Sustainable Soil Management

The foundation of our existence

Soil is literally the foundation of our existence. It provides us with many services. We use it to store water, it has the ability to decontaminate itself, and we build houses on it. And healthy soils are the foundation for us to be able to grow crops and for nature to flourish. Deltas such as the Netherlands are some of the most fertile and biodiverse regions of the world, but they are also the most densely populated. This leads to competing claims on space for purposes such as nature, recreation, water management, infrastructure and housing, and it places excess pressure on soils to produce sufficient quantities of food. Soils are becoming depleted due to the effects of intensive agriculture, the use of heavy agricultural machinery, and a lack of consideration of how certain crops and soil types go together. This, in turn, has negative impacts on the environment, humans and animal life. The big research challenge therefore is about making soil management ‘healthy’ in both economic and ecological terms. This requires an integrated and collaborative approach involving universities and research institutes, businesses and governments.

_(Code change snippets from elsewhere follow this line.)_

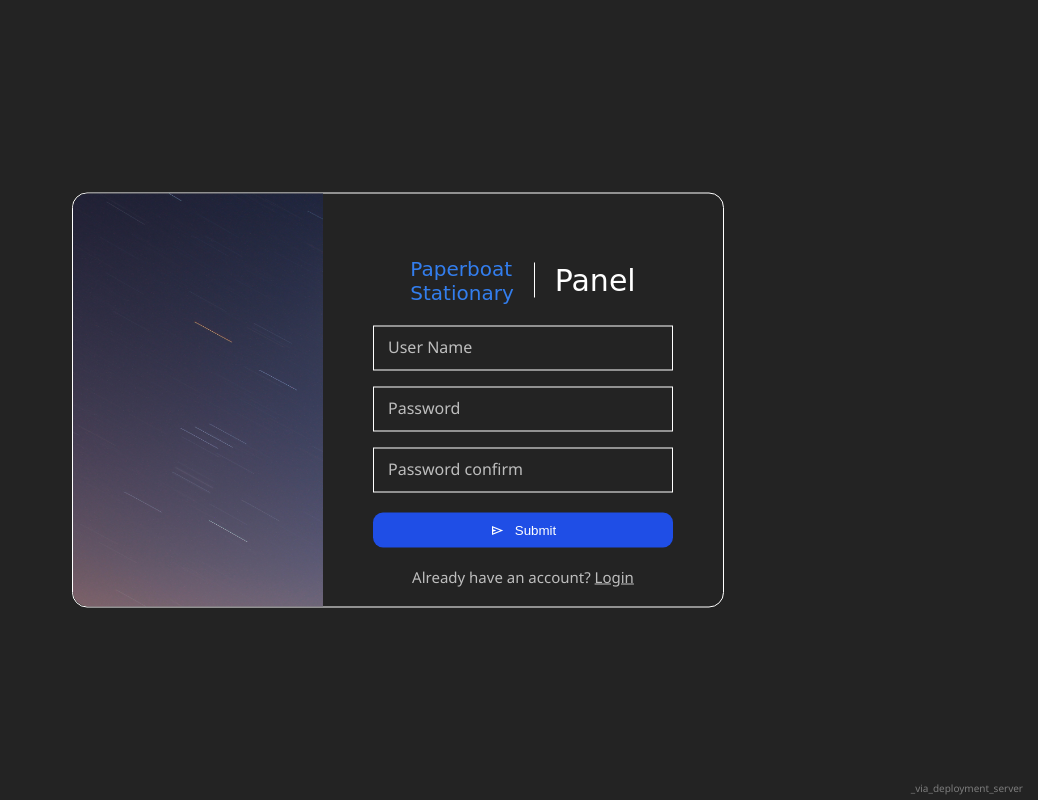
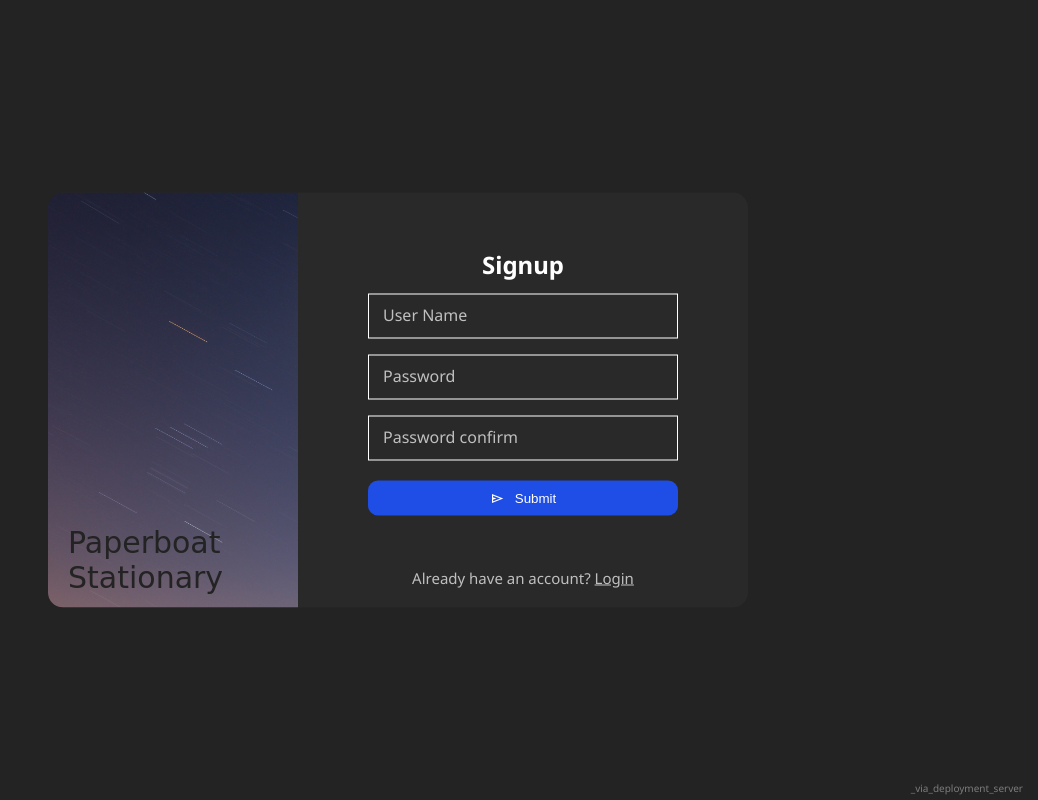
Before and after one commit to JerryIs-strong/sba_inventory_system, a Python web app: template templates/signup.html in a window 1280 px wide. Shown: the whole page, without its empty margins (242-1280 px from the left). Run offline with Jinja, Linux system fonts and the light colour scheme; the template is opened without the code that fills it, so the values that code supplies are empty; some web fonts are replaced.

Commit message:
Improve UI

```diff
--- a/data/system.json
+++ b/data/system.json
@@ -1 +1 @@
-{"hash": "434fd4e013337d1d3c3a31e03decd6c3", "version": "v1.0.3", "p_version": "v1.0.2_alpha", "sys_setting": {"low_quantity": 20}}
+{"hash": "434fd4e013337d1d3c3a31e03decd6c3", "version": "v1.0.3", "p_version": "v1.0.3_alpha", "sys_setting": {"low_quantity": 20}}
--- a/static/css/signup.css
+++ b/static/css/signup.css
@@ -25,19 +25,19 @@ a{
 .main{
     display: flex;
     flex-direction: row;
-    border-radius: 15px;
     position: absolute;
     left: 50%;
     top: 50%;
     transform: translate(-50%, -50%);
     height: 415px;
-    border: 1px solid #fff;
+    background-color: var(--second-background-color);
+    border-radius: 15px;
 }
 
 .welcome_image{
     width: 250px;
+    height: 100%;
     border-radius: 15px 0 0 15px;
-    height: 100%;
     background-image: url('/static/wallhaven-p2mqw9.jpg');
     background-position: center;
     background-size: cover;
@@ -49,9 +49,10 @@ a{
     display: flex;
     flex-direction: column;
     align-items: center;
-    justify-content: center;
+    justify-content: flex-start;
     margin: 0 50px;
-    width: 300px;
+    padding: 55px 20px 20px 20px;
+    width: 350px;
 }
 
 form{
@@ -87,7 +88,7 @@ form button span{
 }
 
 .main form input{
-    background-color: var(--primary-background-color);
+    background-color: transparent;
     border: none;
     padding: 10px;
     width: 100%;
@@ -119,7 +120,7 @@ form label{
     top: -3px;
     left: 5px;
     font-size: 15px;
-    background-color: var(--primary-background-color);
+    background-color: #292929;
     opacity: 1;
 }
 
@@ -212,14 +213,17 @@ h1{
 
 .brand{
     font-family: "Noto Sans", sans-serif;
-    font-size: 20px;
-    color: #337eee;
+    font-size: 30px;
+    color: var(--primary-background-color);
     width: fit-content;
     padding: 3px 10px;
     font-family: "Mynerve", cursive;
     display: flex;
     align-items: center;
     margin-bottom: 10px;
+    position: absolute;
+    bottom: 0;
+    left: 10px;
 }
 
 .panel{
--- a/templates/admin.html
+++ b/templates/admin.html
@@ -82,7 +82,7 @@
     </div>
     <div class="output" data-fname="System Running Information">
         <div style="display: flex; margin: 0 0 10px 0; justify-content: space-between;">Inventory System Version: <div style="color: var(--theme-color); background-color: #2d52a54a; width: fit-content; padding: 2px 10px; border-radius: 30px; margin-left: 10px;">{{sys_running_info['version']}}</div></div>
-        <div style="display: flex; margin: 10px 0; justify-content: space-between;">Inventory Panel Version: <div style="color: var(--theme-color); background-color: #2d52a54a; width: fit-content; padding: 2px 10px; border-radius: 30px; margin-left: 10px;">{{sys_running_info['p_version']}}</div></div>
+        <div style="display: flex; margin: 10px 0; justify-content: space-between;">Panel Version: <div style="color: var(--theme-color); background-color: #2d52a54a; width: fit-content; padding: 2px 10px; border-radius: 30px; margin-left: 10px;">{{sys_running_info['p_version']}}</div></div>
     </div>
     <div class="snapNoti">
         {% with messages = get_flashed_messages(with_categories=true) %}
--- a/templates/index.html
+++ b/templates/index.html
@@ -10,7 +10,7 @@
 </head>
 <body>
     <nav>
-        <h3><div class="brand">Paperboat<br> Stationary</div>Welcome back, {{username}}! </h3>
+        <h3><div class="brand" style="cursor: pointer;" onclick="window.location = '/'">Paperboat<br> Stationary</div>Welcome back, {{username}}! </h3>
         <a href="{{url_for('signout')}}" class="signout" title="Signout"><span class="material-symbols-outlined">logout</span></a>
     </nav>
     <div class="inventoryAlert" id="inventoryAlert">
--- a/templates/login.html
+++ b/templates/login.html
@@ -10,9 +10,11 @@
 </head>
 <body>
     <div class="main">
-        <div class="welcome_image"></div>
+        <div class="welcome_image">
+            <div class="brand">Paperboat<br> Stationary</div>
+        </div>
         <div class="login_form">
-            <div class="brand">Paperboat<br> Stationary<div class="panel">Panel</div></div>
+            <h2 style="margin: 0 0 5px 0;">Login</h2>
             <form action="{{url_for('login')}}" method="post">
                 <div class="fill_column">
                     <input type="text" name="username" id="username" required>
--- a/templates/signup.html
+++ b/templates/signup.html
@@ -10,9 +10,11 @@
 </head>
 <body>
     <div class="main">
-        <div class="welcome_image"></div>
+        <div class="welcome_image">
+            <div class="brand">Paperboat<br> Stationary</div>
+        </div>
         <div class="login_form">
-            <div class="brand">Paperboat<br> Stationary<div class="panel">Panel</div></div>
+            <h2 style="margin: 0 0 5px 0;">Signup</h2>
             <form action="{{url_for('signup')}}"  method="post" onsubmit="return validateForm()">
                 <div class="fill_column">
                     <input type="text" name="username" id="username" required>
```
Also changed, not shown: static/css/login.css (+12 -8 lines).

  • Working with farmers and contract workers to tackle soil compaction in the northern Netherlands
    This project aims to reach agricultural business owners through their contract workers, enabling them to jointly tackle the problem of soil compaction.
  • Bokashi: soil in development
    Historically, grass cuttings from ditches and verges have tended to be transported far away for disposal. But dairy farmers are increasingly interested in using that material on their farms so they can process it into compost or Bokashi. How does Bokashi affect production and soil quality?
  • Color Circle
    The transition to a circular economy, in which there’s no such thing as waste and raw materials are re-used over and over again, requires a bespoke, local approach. That’s why five European regions have launched a ‘Color Circle’ project, in which they can learn from each other about how to come up with sustainable solutions and, in turn, serve as examples to other regions.
  • Effective control of yellow nutsedge
    The use of chemical crop protection agents is subject to increasingly strict restrictions, which means we need to come up with alternative approaches. One such alternative is the use of electrophysical technology.


Everything published by the Sustainable Soil Management applied research group can be found on Greeni, the online library for the green universities of applied sciences.

About the professor

Emiel Elferink studied Biology at the University of Groningen. His interest in sustainability issues related to agriculture and food production led him to specialise in Energy and Environmental Sciences. He went on to do his doctoral research into the sustainability of animal-based food production.

A common theme in all his subsequent research and projects was the importance of integrated approaches. He put that into practice by linking topics and themes, working with other disciplines and businesses, and collaborating with clients to identify integrated solutions. Increasingly, his work came to focus on the interface of agriculture, bio-based materials and soil. In 2014, a position at Bioclear gave him the opportunity to advance his work and widen it to include the microbiological aspects of soil and the role of soil in the bio-based economy.

Want to know more?

If you have any questions about the applied research group, please email [email protected]